Comic book adaptations are
one of my love/hate relationships when it comes to movie genres. Last year
brought the rather good Spawn and the rather
bad Batman & Robin. I had said in my review of Spawn that
it was a good comic book movie because it gave more screen time to the hero
than the villain
and wasn't full of silliness. Well, Blade has taken that formula and fixed
a few things, but it loses a few other things. Still, it's the best comic book
adaptation to hit the screen since 1979's Superman.
Starring: Wesley Snipes, Stephen Dorff,
and Kris Kristofferson
Blade (Wesley Snipes) is a vampire hunter. His mother was bitten by a vampire
while she was pregnant with him and, as a result, Blade possesses the strengths
of a vampire without any of the weaknesses. He isn't affected by silver and
can go out in daylight (which earns him the name The Day Walker in vampire
circles), etc. He still has a thirst for blood, which he keeps under control
with a special serum, injected by his partner and former mentor, Whistler (Kris
Kristofferson.) Blade's vengeance is fueled by the search for the vampire that
bit his mother.
Vampires, it seems, exist in great
numbers. So many of them, in fact, that they control the police force and
have made non-aggression pacts with the world's
governments. They possess large financial resources and look upon humans as "cattle" to
be fed upon.
We first encounter Blade immediately after the opening credits as he rescues
an unwitting human from an all-vampire rave party. The action comes fast and
furious as Blade dispatches vampires with martial arts, guns with silver ammunition,
boomerang-like blades and, of course, his trusty sword. Blade severely burns
one vampire, named Quinn, before the police arrive. Blade escapes and Quinn
is taken to a hospital to be pronounced dead.
While at the hospital, Quinn revives himself as Dr. Karen Jensen (N'Bushe
Wright) examines him. It seems she's a hematologist and she's interested in
Quinn's odd blood-type. Quinn attacks and kills Karen's co-worker before biting
her. As she's being bitten, Blade arrives and attempts to finish Quinn off,
unsuccessfully. Noting that Karen looks oddly like his mother, Blade takes
her back to his lair to try to stop her from turning into a vampire. Blade
and Whistler warn her that she will be followed by vampires because she knows
they exist and hasn't been turned completely to serve them. Blade uses her
as bait to find out the location of a vampire named Deacon Frost (Stephen Dorff),
who he's been tracking for years.
Frost has also been attracting attention
within the vampire world. He's tired of the vampire policy of living unobtrusively
in the world. He feels that the

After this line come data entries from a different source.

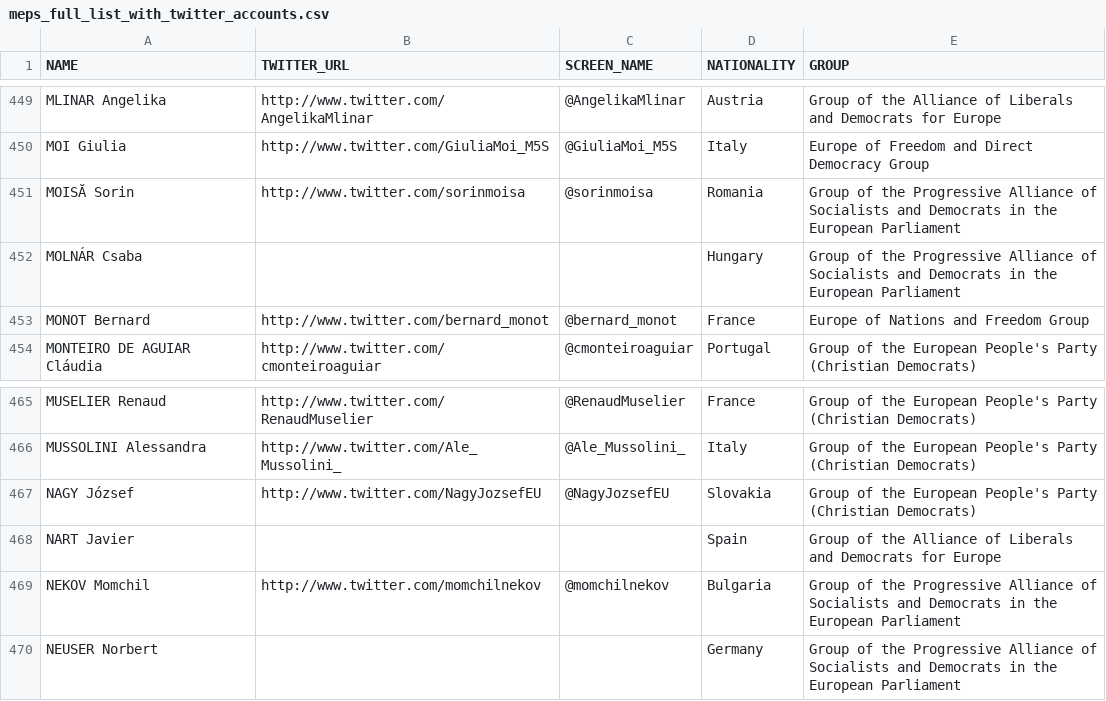
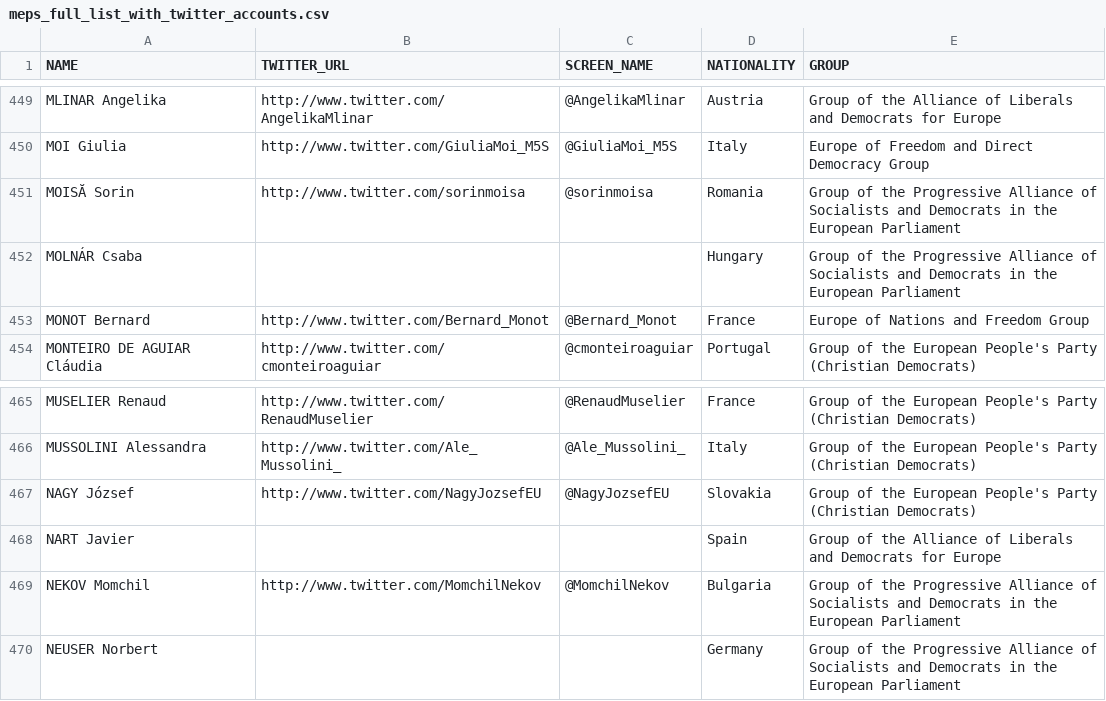
Before and after one commit to eliflab/European-Parliament-Open-Data, a CSV file: meps_full_list_with_twitter_accounts.csv, drawn as a sheet; only a part is shown, gaps mark what is left out.

Commit message:
Fix capital letters in screen_name

```diff
--- a/meps_full_list_with_twitter_accounts.csv
+++ b/meps_full_list_with_twitter_accounts.csv
@@ -452,3 +452,3 @@ MOISĂ Sorin,http://www.twitter.com/sorinmoisa,@sorinmoisa,Romania,Group of the
 MOLNÁR Csaba,,,Hungary,Group of the Progressive Alliance of Socialists and Democrats in the European Parliament
-MONOT Bernard,http://www.twitter.com/bernard_monot,@bernard_monot,France,Europe of Nations and Freedom Group
+MONOT Bernard,http://www.twitter.com/Bernard_Monot,@Bernard_Monot,France,Europe of Nations and Freedom Group
 MONTEIRO DE AGUIAR Cláudia,http://www.twitter.com/cmonteiroaguiar,@cmonteiroaguiar,Portugal,Group of the European People's Party (Christian Democrats)
@@ -468,3 +468,3 @@ NAGY József,http://www.twitter.com/NagyJozsefEU,@NagyJozsefEU,Slovakia,Group of
 NART Javier,,,Spain,Group of the Alliance of Liberals and Democrats for Europe
-NEKOV Momchil,http://www.twitter.com/momchilnekov,@momchilnekov,Bulgaria,Group of the Progressive Alliance of Socialists and Democrats in the European Parliament
+NEKOV Momchil,http://www.twitter.com/MomchilNekov,@MomchilNekov,Bulgaria,Group of the Progressive Alliance of Socialists and Democrats in the European Parliament
 NEUSER Norbert,,,Germany,Group of the Progressive Alliance of Socialists and Democrats in the European Parliament
```
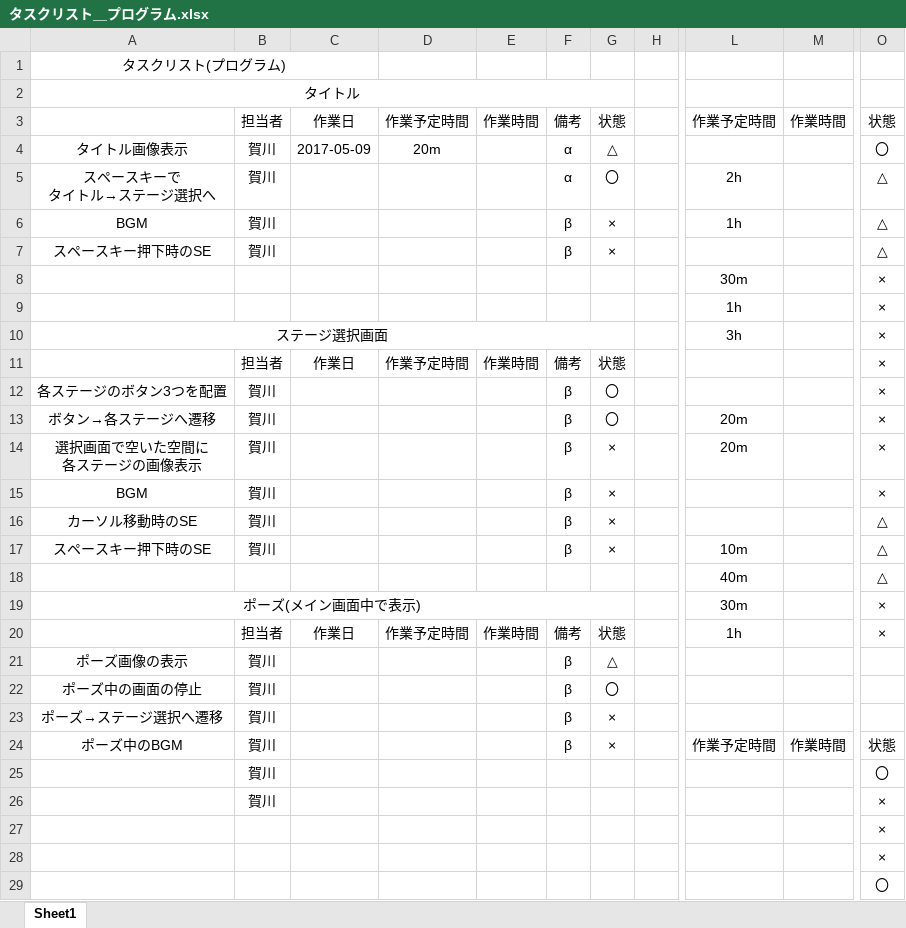
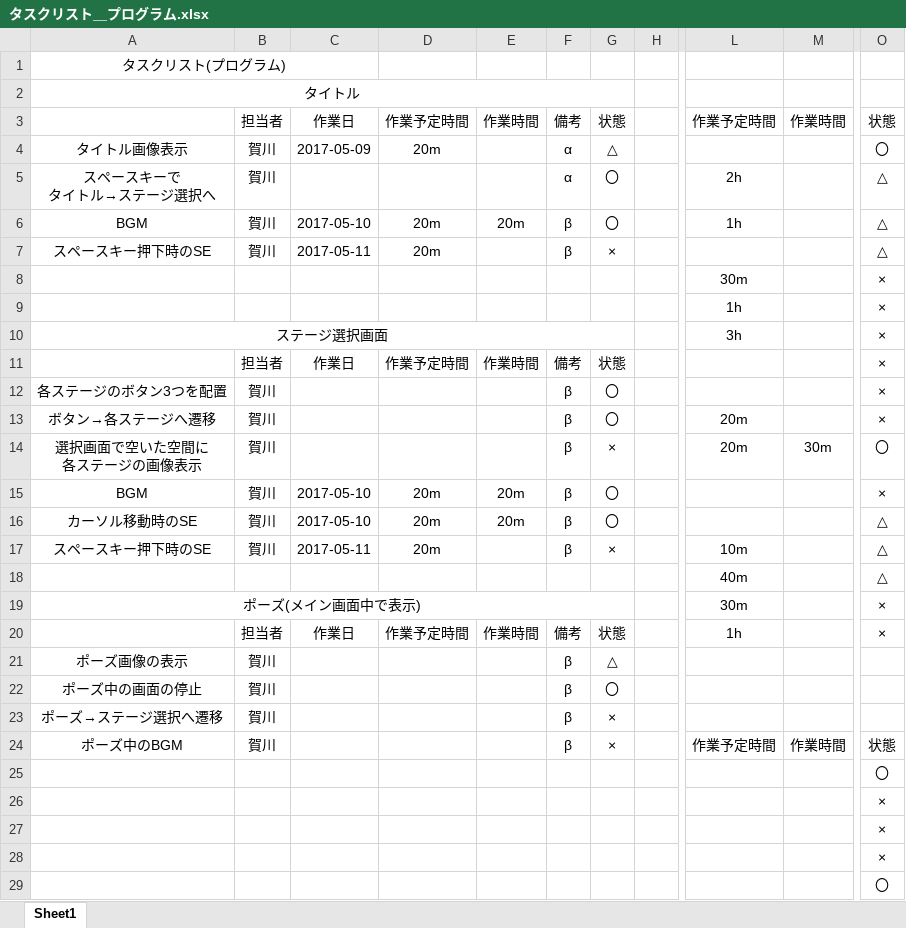
Before and after one commit to Lady-KA-GA/pliers-pinch, an Excel workbook: 進捗管理/タスクリスト＿プログラム.xlsx, sheet Sheet1, drawn as a sheet; only a part is shown, gaps mark what is left out; values as stored, in another font and other column widths than the file's, no borders; the diff names each change by its address in the sheet, - before the commit and + after, or states it on an @@ line.

Commit message:
自身のタスク更新

```diff
--- a/進捗管理/タスクリスト＿プログラム.xlsx (sheet Sheet1)
+++ b/進捗管理/タスクリスト＿プログラム.xlsx (sheet Sheet1)
-C6: (empty)
+C6: 2017-05-10
-D6:D7: (empty)
+D6:D7: 20m
-E6: (empty)
+E6: 20m
-G6: ×
+G6: 〇
-C7: (empty)
+C7: 2017-05-11
-M14: (empty)
+M14: 30m
-O14: ×
+O14: 〇
-C15:C16: (empty)
+C15:C16: 2017-05-10
-D15:D17: (empty)
+D15:D17: 20m
-E15:E16: (empty)
+E15:E16: 20m
-G15:G16: ×
+G15:G16: 〇
-C17: (empty)
+C17: 2017-05-11
-B25:B26: 賀川
+B25:B26: (empty)
```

old ways are obsolete and attempts to put himself into power using an old vampire
text that can unleash the power of a "blood god" named La Magra.
Can Blade stop him before it's too late?
The opening action sequence has
more action than all of the Batman movies combined. Blade makes for an exciting
hero with his martial arts techniques
and his mannerisms. Wesley Snipes is perfectly suited to play him in terms
of both physical attributes and emotional delivery. In other words, Snipes
can play "pissed off" very well. Other performances are pretty much
by-the-numbers. Kristofferson is adequately gruff and lovable as the old sidekick,
Whistler. Wright is strangely asexual as Blade's not-quite-love-interest, but
she manages to not be whiny. She can kick butt at Blade's side when appropriate.
Dorff seems a bit too wimpy to be a villain worthy of a match up to Blade's
physical prowess. He looks like an angry Calvin Klein model doing a Christian
Slater imitation most of the time.
The interesting storyline and the
action carry the bulk of the movie. Thankfully, Blade bucks the trend of
most recent comic book movies by having several good
action sequences. The film also serves up lots of blood, gore, violence and
jump-out-of-your seat cheap thrills too. While this obviously won't make a
good impression on some moviegoers, it does mean that the film makers didn't
have to worry about the "Is it too violent for the Happy Meal crowd"-factor
that most summer blockbuster movies seem to cowtow to these days.
Director Stephen Norrington gives
the film a stylish look that has qualities of noir as well as some music
video techniques. The "vampire vision" camera
shots, with their hyperkinetic movements, are quite interesting. A car chase
is filmed in this style and it gives something as cliched as a car chase a
new look. It's not a major scene, but it's quite interesting nonetheless.
Blade isn't perfect, but it's the best movie of its kind to come along in
a long time. As with Spawn before it, if you know what to expect, you're likely
to have a great time.
budget for Blade was $45 million. Nearly half of that was made back in it's
opening weekend. (The film took in approximately $17 million between August
21 and August 23, 1998.) (Source: The
Internet Movie Database)